Data in this exercise |

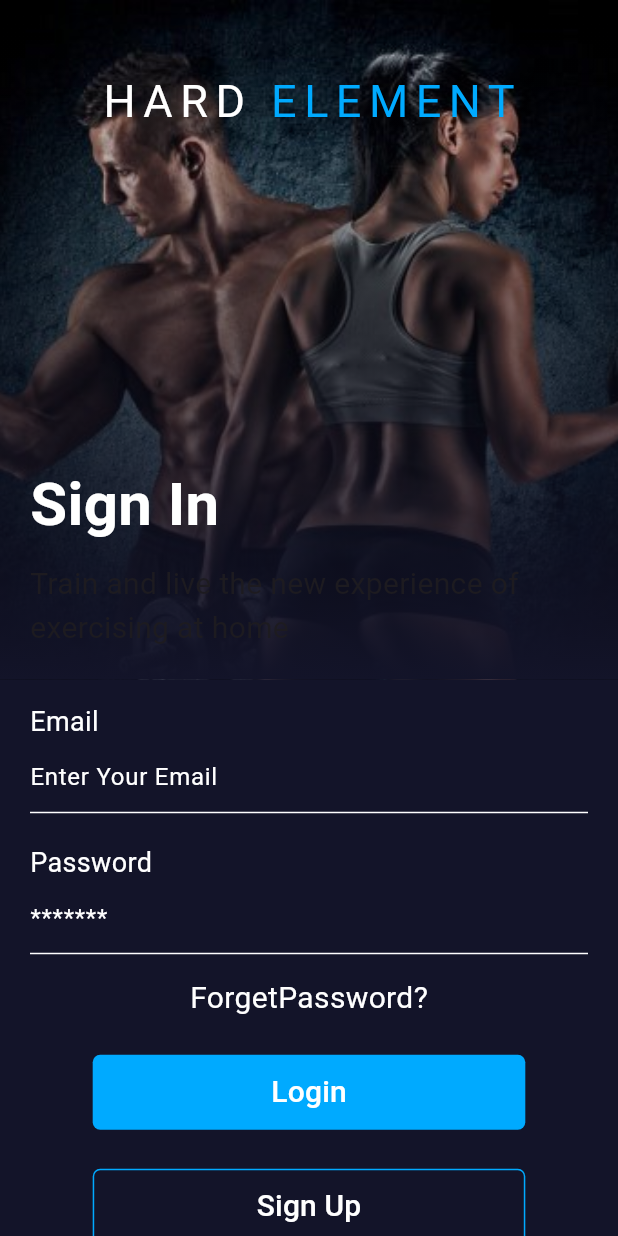
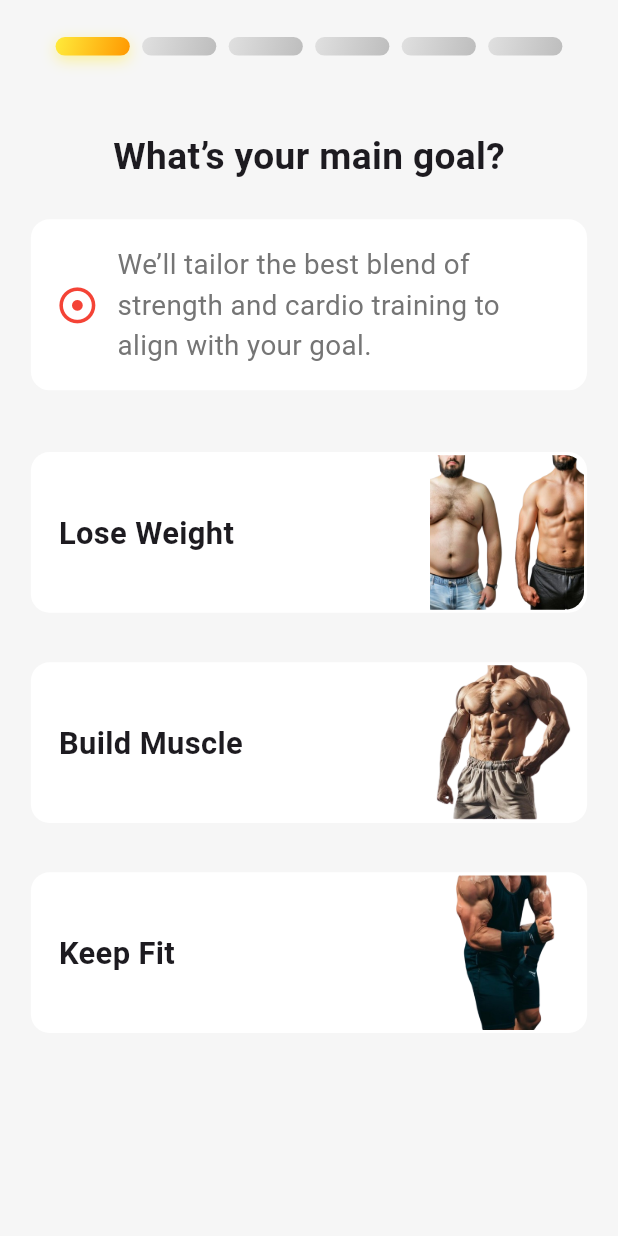
Before and after one commit to samuelmagdy555/Ls-Fitness, a Flutter app: the LoginView screen opened directly, after a tap on "Login", on a phone screen of 412 x 824 dp. Run offline on Flutter 3.47's test engine with Material 3 defaults, Android fonts, the phone set to English and light mode, and no system bars; our stand-ins replace get; Roboto replaces fonts that are missing (Bebas).

Commit message:
//FirstCommit

```diff
--- /dev/null
+++ b/lib/Featrue/goals/View/First_Goal_Screen.dart
@@ -0,0 +1,162 @@
+import 'package:flutter/material.dart';
+import 'package:lsfitness/Featrue/goals/View/Second_goal_Screen.dart';
+import 'package:lsfitness/Featrue/goals/Widgets/View/ProgressIndicator.dart';
+
+
+class MainGoalPage extends StatefulWidget {
+  @override
+  _MainGoalPageState createState() => _MainGoalPageState();
+}
+
+class _MainGoalPageState extends State<MainGoalPage> {
+  String selectedGoal = '';
+
+  @override
+  Widget build(BuildContext context) {
+    var screenWidth = MediaQuery.of(context).size.width;
+    var screenHeight = MediaQuery.of(context).size.height;
+
+    return Scaffold(
+      backgroundColor: Color(0xFFF6F6F6),
+      body: SafeArea(
+        child: Column(
+          children: [
+
+            Padding(
+              padding: EdgeInsets.symmetric(vertical: screenHeight * 0.03),
+              child: ProgressIndicatorWidget(
+                currentStep: 1,
+                totalSteps: 6,
+              ),
+            ),
+            SizedBox(height: screenHeight * 0.03),
+
+
+            Text(
+              "What’s your main goal?",
+              style: TextStyle(
+                fontSize: screenWidth * 0.06,
+                fontWeight: FontWeight.bold,
+              ),
+            ),
+            SizedBox(height: screenHeight * 0.03),
+
+
+            Container(
+              margin: EdgeInsets.symmetric(horizontal: screenWidth * 0.05),
+              padding: EdgeInsets.all(screenWidth * 0.04),
+              decoration: BoxDecoration(
+                color: Colors.white,
+                borderRadius: BorderRadius.circular(screenWidth * 0.03),
+              ),
+              child: Row(
+                children: [
+                  Icon(Icons.adjust, color: Colors.red, size: screenWidth * 0.07),
+                  SizedBox(width: screenWidth * 0.03),
+                  Expanded(
+                    child: Text(
+                      "We’ll tailor the best blend of strength and cardio training to align with your goal.",
+                      style: TextStyle(
+                        color: Colors.grey.shade600,
+                        fontSize: screenWidth * 0.045,
+                      ),
+                    ),
+                  ),
+                ],
+              ),
+            ),
+            SizedBox(height: screenHeight * 0.05),
+
+
+            Expanded(
+              child: ListView(
+                padding: EdgeInsets.symmetric(horizontal: screenWidth * 0.05),
+                children: [
+                  buildGoalOption(
+                    context,
+                    'assets/images/goal1.png',
+                    'Lose Weight',
+                    screenWidth,
+                    screenHeight,
+                  ),
+                  SizedBox(height: screenHeight * 0.04),
+                  buildGoalOption(
+                    context,
+                    'assets/images/goal2.png',
+                    'Build Muscle',
+                    screenWidth,
+                    screenHeight,
+                  ),
+                  SizedBox(height: screenHeight * 0.04),
+                  buildGoalOption(
+                    context,
+                    'assets/images/gaol3.png',
+                    'Keep Fit',
+                    screenWidth,
+                    screenHeight,
+                  ),
+                ],
+              ),
+            ),
+          ],
+        ),
+      ),
+    );
+  }
+
+
+  Widget buildGoalOption(BuildContext context, String imagePath, String title, double screenWidth, double screenHeight) {
+    return GestureDetector(
+      onTap: () {
+        setState(() {
+          selectedGoal = title;
+        });
+
+        Navigator.push(
+          context,
+          MaterialPageRoute(
+            builder: (context) => MotivationSelectionScreen(),
+          ),
+        );
+      },
+      child: Container(
+        decoration: BoxDecoration(
+          color: Colors.white,
+          borderRadius: BorderRadius.circular(screenWidth * 0.03),
+          border: Border.all(
+            color: selectedGoal == title ? Colors.blue : Colors.transparent,
+            width: screenWidth * 0.005,
+          ),
+        ),
+        child: Row(
+          children: [
+            Expanded(
+              child: Padding(
+                padding: EdgeInsets.all(screenWidth * 0.04),
+                child: Text(
+                  title,
+                  style: TextStyle(
+                    fontSize: screenWidth * 0.05,
+                    fontWeight: FontWeight.bold,
+                  ),
+                ),
+              ),
+            ),
+            ClipRRect(
+              borderRadius: BorderRadius.only(
+                topRight: Radius.circular(screenWidth * 0.03),
+                bottomRight: Radius.circular(screenWidth * 0.03),
+              ),
+              child: Image.asset(
+                imagePath,
+                width: screenWidth * 0.25,
+                height: screenWidth * 0.25,
+                fit: BoxFit.cover,
+              ),
+            ),
+          ],
+        ),
+      ),
+    );
+  }
+}
--- /dev/null
+++ b/lib/Featrue/goals/Widgets/View/ProgressIndicator.dart
@@ -0,0 +1,69 @@
+import 'package:flutter/material.dart';
+
+class ProgressIndicatorWidget extends StatefulWidget {
+  final int currentStep;
+  final int totalSteps;
+
+  ProgressIndicatorWidget({required this.currentStep, required this.totalSteps});
+
+  @override
+  State<ProgressIndicatorWidget> createState() => _ProgressIndicatorWidgetState();
+}
+
+class _ProgressIndicatorWidgetState extends State<ProgressIndicatorWidget> with SingleTickerProviderStateMixin {
+  late AnimationController _controller;
+
+  @override
+  void initState() {
+    super.initState();
+    _controller = AnimationController(vsync: this, duration: Duration(milliseconds: 300));
+  }
+
+  @override
+  void dispose() {
+    _controller.dispose();
+    super.dispose();
+  }
+
+  @override
+  Widget build(BuildContext context) {
+    var screenWidth = MediaQuery.of(context).size.width;
+    var screenHeight = MediaQuery.of(context).size.height;
+
+    return Row(
+      mainAxisAlignment: MainAxisAlignment.center,
+      children: List.generate(widget.totalSteps, (index) {
+        return Padding(
+          padding: EdgeInsets.symmetric(horizontal: screenWidth * 0.01),
+          child: AnimatedContainer(
+            duration: Duration(milliseconds: 300),
+            width: screenWidth * 0.12,
+            height: screenHeight * 0.015,
+            decoration: BoxDecoration(
+              borderRadius: BorderRadius.circular(10),
+              gradient: index < widget.currentStep
+                  ? LinearGradient(
+                colors: [Colors.yellow, Colors.orange],
+                begin: Alignment.topLeft,
+                end: Alignment.bottomRight,
+              )
+                  : LinearGradient(
+                colors: [Colors.grey.shade300, Colors.grey.shade400],
+                begin: Alignment.topLeft,
+                end: Alignment.bottomRight,
+              ),
+              boxShadow: [
+                if (index < widget.currentStep)
+                  BoxShadow(
+                    color: Colors.yellow.withOpacity(0.5),
+                    blurRadius: 8,
+                    offset: Offset(0, 3),
+                  ),
+              ],
+            ),
+          ),
+        );
+      }),
+    );
+  }
+}
--- a/lib/Featrue/login/view/Screens/login_screen.dart
+++ b/lib/Featrue/login/view/Screens/login_screen.dart
@@ -1,5 +1,6 @@
 import 'package:flutter/material.dart';
 import 'package:get/get.dart';
+import 'package:lsfitness/Featrue/goals/View/First_Goal_Screen.dart';
 import '../../../onboarding/View/Widget/colors.dart';
 
 class LoginView extends StatefulWidget {
@@ -103,7 +104,7 @@ class _LoginViewState extends State<LoginView> {
             text: "Login",
             backgroundColor: kFirstColor,
             onPressed: () {
-              // Get.to(() => LoginPage());
+              Get.to(() => MainGoalPage());
             },
           ),
           const SizedBox(height: 10),
```
Also changed, not shown: lib/Featrue/goals/View/Second_goal_Screen.dart (added, +180 -0 lines), assets/images/gaol3.png (added), assets/images/goal1.png (added), assets/images/goal2.png (added).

Problem to solve | Among the entries above, determine how many lines hold the string "import" and report that number alone.

Answer for this exercise | 8